To establish general jurisdiction for a corporation, "the place of incorporation and principal place of business are paradigm bases for general jurisdiction." See Daimler, 571 U.S. at 137 (citation omitted). A corporation may also be subject to general jurisdiction in a forum where it has engaged in "substantial, continuous, and systematic courses of business" so as to render it "at home" in that forum. Id. at 137-38.
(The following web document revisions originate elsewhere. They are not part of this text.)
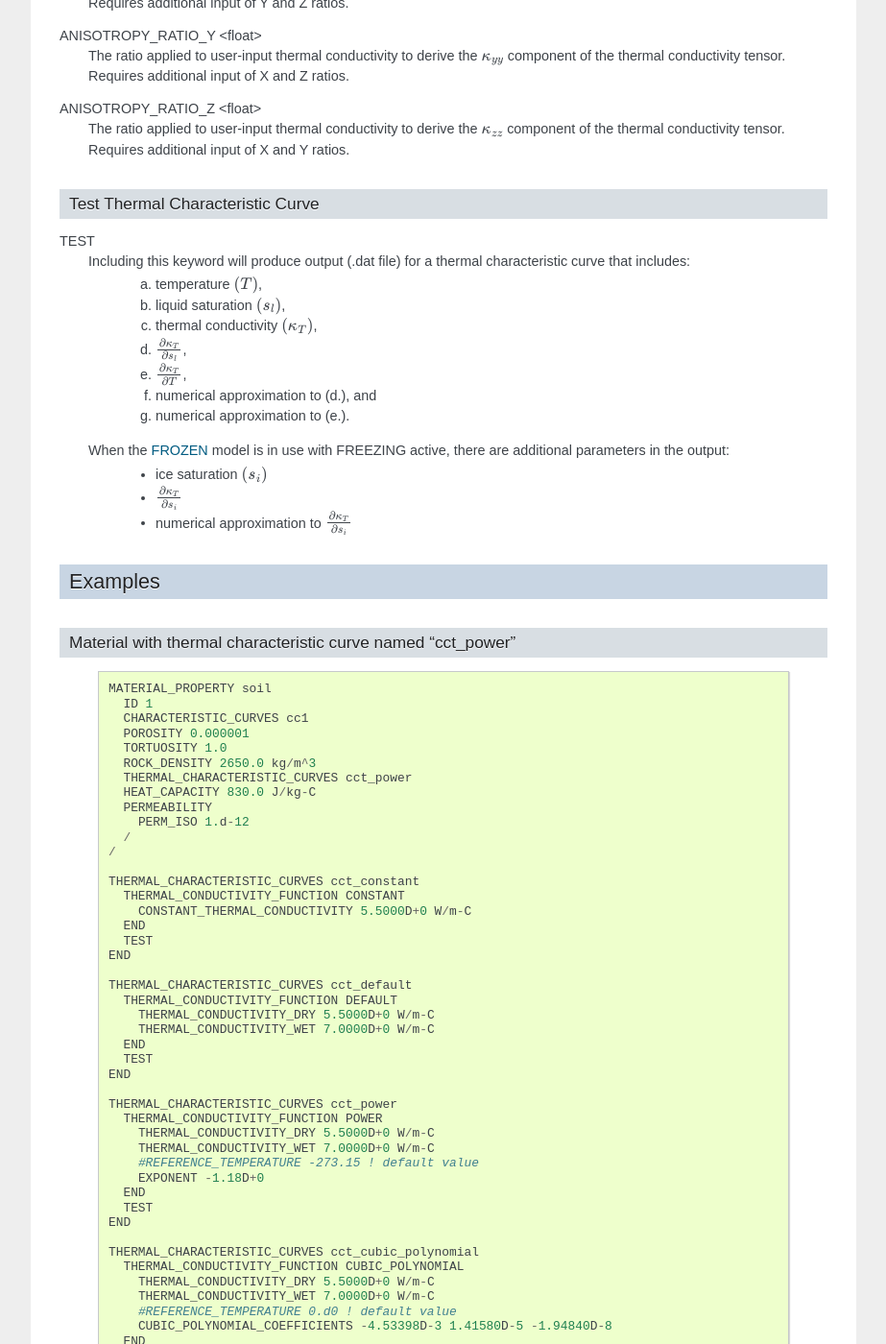
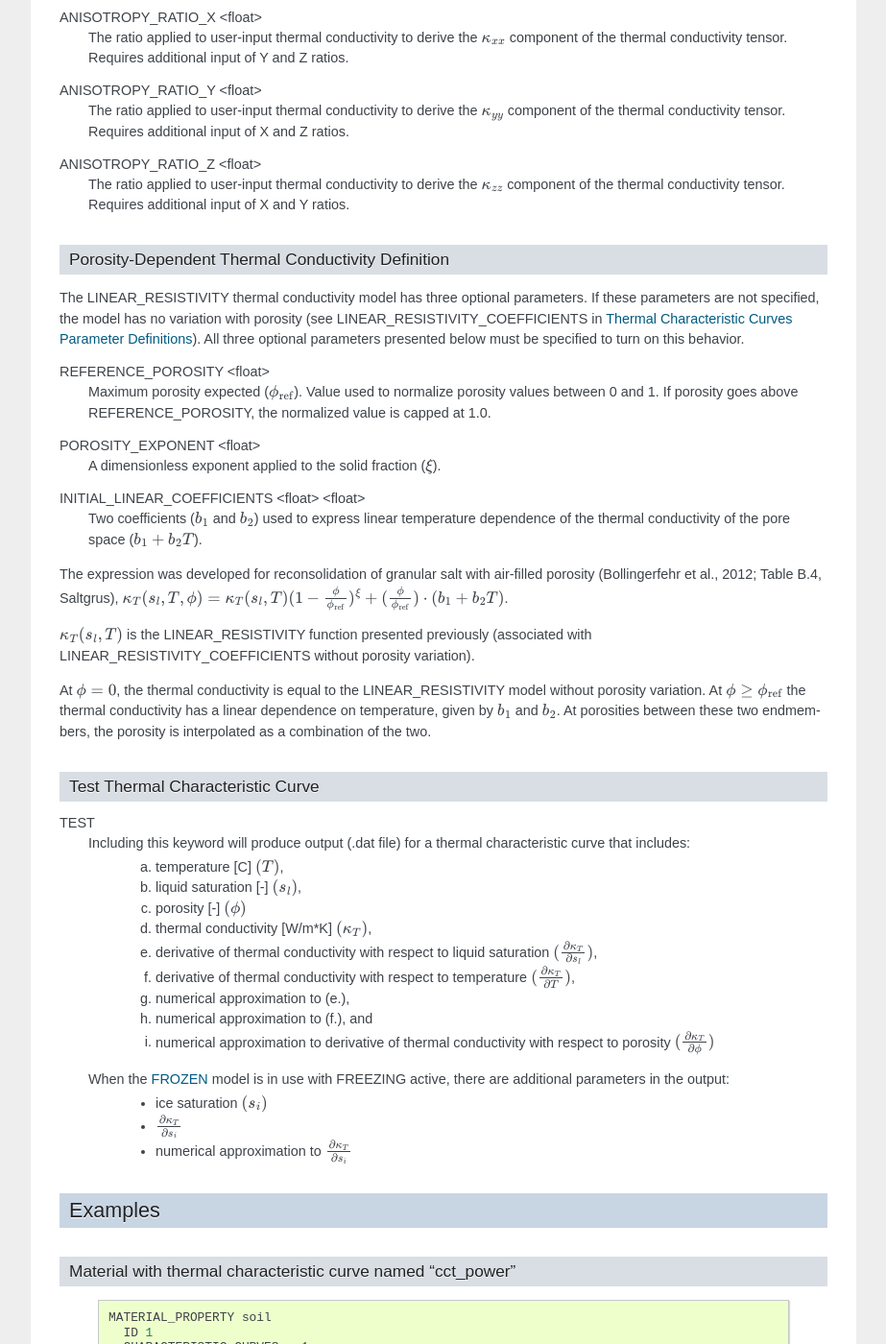
Before and after one commit to Miracloon/pflotran-documentation, a Sphinx documentation site: the page built from source/user_guide/cards/subsurface/characteristic_curves_thermal_card.rst, in a window 1280 px wide and 1400 px high, scrolled down 4788 px. Shown: the whole window at 96% size, without its empty margins (318-1241 px from the left). Built offline with Sphinx 7.4.7, drawn with Linux system fonts in a browser that asks for light colours; some of the changed text lies outside the part shown.

Commit message:
describe porosity dependence of thermal characteristic curves (and modified behavior of TEST function), a capability merged in December 2021.

```diff
--- a/source/user_guide/cards/subsurface/characteristic_curves_thermal_card.rst
+++ b/source/user_guide/cards/subsurface/characteristic_curves_thermal_card.rst
@@ -160,6 +160,8 @@ LINEAR_RESISTIVITY_COEFFICIENTS <float> <float>
 
  The saturation dependence of the LINEAR_RESISTIVITY model comes from the DEFAULT model, and when using the default :math:`T_{ref}=0\:°C`, THERMAL_CONDUCTIVITY_WET and THERMAL_CONDUCTIVITY_DRY are at 0 °C. Typically :math:`a_1=1`.
 
+ Note: this function also implements porosity dependence. See :ref:`tcc-porosity-dependence-definitions` for additional parameters needed to turn on this behavior.
+
 KERSTEN_EXPONENT <float>
  In :ref:`th-card` mode, this is the exponent (:math:`\alpha_{u}` [-]) of liquid saturation used to derive the Kersten number for unfrozen soil: :math:`Ke_{u}=s^{\alpha_{u}}_{l}` (see :ref:`mode-th-ice-model`).
 
@@ -256,19 +258,43 @@ ANISOTROPY_RATIO_Y <float>
 ANISOTROPY_RATIO_Z <float>
  The ratio applied to user-input thermal conductivity to derive the :math:`\kappa_{zz}` component of the thermal conductivity tensor. Requires additional input of X and Y ratios.
 
+.. _tcc-porosity-dependence-definitions:
+
+Porosity-Dependent Thermal Conductivity Definition
+--------------------------------------------------
+
+The LINEAR_RESISTIVITY thermal conductivity model has three optional parameters. If these parameters are not specified, the model has no variation with porosity (see LINEAR_RESISTIVITY_COEFFICIENTS in :ref:`tcc-parameter-definitions`). All three optional parameters presented below must be specified to turn on this behavior.
+
+REFERENCE_POROSITY <float>
+ Maximum porosity expected (:math:`\phi_{\mathrm{ref}}`). Value used to normalize porosity values between 0 and 1. If porosity goes above REFERENCE_POROSITY, the normalized value is capped at 1.0.
+
+POROSITY_EXPONENT <float>
+ A dimensionless exponent applied to the solid fraction (:math:`\xi`).
+
+INITIAL_LINEAR_COEFFICIENTS <float> <float>
+ Two coefficients (:math:`b_1` and :math:`b_2`) used to express linear temperature dependence of the thermal conductivity of the pore space (:math:`b_1 + b_2 T`).
+
+The expression was developed for reconsolidation of granular salt with air-filled porosity (Bollingerfehr et al., 2012; Table B.4, Saltgrus), :math:`\kappa_T(s_l,T,\phi) = \kappa_T(s_l,T) (1-\frac{\phi}{\phi_{\mathrm{ref}}})^\xi + (\frac{\phi}{\phi_{\mathrm{ref}}}) \cdot (b_1 + b_2 T)`.
+
+:math:`\kappa_T(s_l,T)` is the LINEAR_RESISTIVITY function presented previously (associated with LINEAR_RESISTIVITY_COEFFICIENTS without porosity variation).
+
+At :math:`\phi=0`, the thermal conductivity is equal to the LINEAR_RESISTIVITY model without porosity variation. At :math:`\phi\ge\phi_\mathrm{ref}` the thermal conductivity has a linear dependence on temperature, given by :math:`b_1` and :math:`b_2`. At porosities between these two endmembers, the porosity is interpolated as a combination of the two.
+
 .. _tcc-test:
 
 Test Thermal Characteristic Curve
 ---------------------------------
 TEST
  Including this keyword will produce output (.dat file) for a thermal characteristic curve that includes:
-  (a) temperature :math:`(T)`,
-  (b) liquid saturation :math:`(s_l)`,
-  (c) thermal conductivity :math:`(\kappa_T)`,
-  (d) :math:`\frac{\partial \kappa_T}{\partial s_l}`,
-  (e) :math:`\frac{\partial \kappa_T}{\partial T}`,
-  (f) numerical approximation to (d.), and
-  (g) numerical approximation to (e.).
+  (a) temperature [C] :math:`(T)`,
+  (b) liquid saturation [-] :math:`(s_l)`,
+  (c) porosity [-] :math:`(\phi)`
+  (d) thermal conductivity [W/m*K] :math:`(\kappa_T)`,
+  (e) derivative of thermal conductivity with respect to liquid saturation :math:`(\frac{\partial \kappa_T}{\partial s_l})`,
+  (f) derivative of thermal conductivity with respect to temperature :math:`(\frac{\partial \kappa_T}{\partial T})`,
+  (g) numerical approximation to (e.),
+  (h) numerical approximation to (f.), and
+  (i) numerical approximation to derivative of thermal conductivity with respect to porosity :math:`(\frac{\partial \kappa_T}{\partial \phi})`
 
  When the `FROZEN <tcc-frozen-input_>`_ model is in use with FREEZING active, there are additional parameters in the output:
    * ice saturation :math:`(s_i)`
@@ -445,3 +471,4 @@ References
 5. Dall'Amico, M., S. Endrizzi, S. Gruber, and R. Rigon (2011). A robust and energy-conserving model of freezing variably-saturated soil. The Cryosphere 5(2), 469-484. https://doi.org/10.5194/tc-5-469-2011
 6. TRW Environmental Safety Systems (1996). Spent nuclear fuel effective thermal conductivity report. U.S. Department of Energy, Yucca Mountain Site Characterization Project Office, Las Vegas, NV. MOL.19961202.0030. https://doi.org/10.2172/778872
 7. Cheng, P., and C.-T. Hsu (1999). The effective stagnant thermal conductivity of porous media with periodic structures. Journal of Porous Media 2(1), 19-38. https://doi.org/10.1615/JPorMedia.v2.i1.20
+8. Bollingerfehr, W., W. Filbert, S. Dorr, P. Herold, C. Lerch, P. Burgwinkel, F. Charlier, B. Thomauske, G. Bracke, R. Kliger (2012). Endlangerauslegung und -optimierung. GRS-281, ISBN 978-3-939355-57-1, Gesellschaft für Anlagen- und Reaktorsicherheit (GRS) gGmbH.
```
Malcolm alleges that ATM is incorporated in Nevada and has its principal place of business in Las Vegas. (ECF No. 1). ATM does not dispute these allegations. Moreover, ATM has not provided any evidence showing that it has any substantia or systematic business ties in Colorado. Therefore, the District of Colorado does not have general jurisdiction over ATM.

b. Specific jurisdiction

Courts determine whether they can exercise specific jurisdiction by considering whether the defendant "purposefully availed itself of the privilege of conducting activities within the forum state." AST Sports Sci., Inc. v. CLF Distribution Ltd., 514 F.3d 1054, 1058 (10th Cir. 2008) (brackets, citation, and quotes omitted). In assessing contract cases, the Tenth Circuit determines purposeful availment by looking to "prior negotiations and contemplated future consequences, along with the terms of the contract and the parties' actual course of dealing." AST Sports Sci., Inc. v. CLF Distribution Ltd., 514 F.3d 1054, 1058 (10th Cir. 2008).

The contract does not indicate that ATM would commission manufacture of the tank in Colorado, much less engage in any other acts that would trigger rights and privileges in Colorado. (ECF No. 1-1). Moreover, ATM has not shown that it negotiated with Malcolm in Colorado or that any prior course of dealing involved activities in Colorado. Therefore, the District of Colorado does not have specific jurisdiction over ATM.

In sum, Malcom could not have originally filed this action in Colorado because the District of Colorado does not have personal jurisdiction over ATM. Therefore, the court will deny ATM's motion to transfer venue. The court recognizes the unnecessary expense, loss of time, and risk of inconsistent results that arises from dual litigation in multiple forums. However, ATM is not without legal remedy as it can file a motion to stay proceeding pending resolution of the Colorado case.

IV. Conclusion

Accordingly,

IT IS HEREBY ORDERED, ADJUDGED, and DECREED that ATM's motion to to modify and certify the court's order for interlocutory appeal (ECF No. 90) be, and the same hereby is, DENIED.

IT IS FURTHER ORDERED that ATM's motion to transfer venue (ECF No. 127) be, and the same hereby is, DENIED.

DATED April 30, 2019.

/s/ James C. Mahan

UNITED STATES DISTRICT JUDGE


Summaries of

Malcolm v. Acrylic Tank Mfg., Inc.

UNITED STATES DISTRICT COURT DISTRICT OF NEVADA
Apr 30, 2019
Case No. 2:17-CV-1108 JCM (PAL) (D. Nev. Apr. 30, 2019)
Case details for

Malcolm v. Acrylic Tank Mfg., Inc.

Case Details

Full title:STEVEN MALCOLM, Plaintiff(s), v. ACRYLIC TANK MANUFACTURING, INC., et al…

Court:UNITED STATES DISTRICT COURT DISTRICT OF NEVADA

Date published: Apr 30, 2019

Citations

Case No. 2:17-CV-1108 JCM (PAL) (D. Nev. Apr. 30, 2019)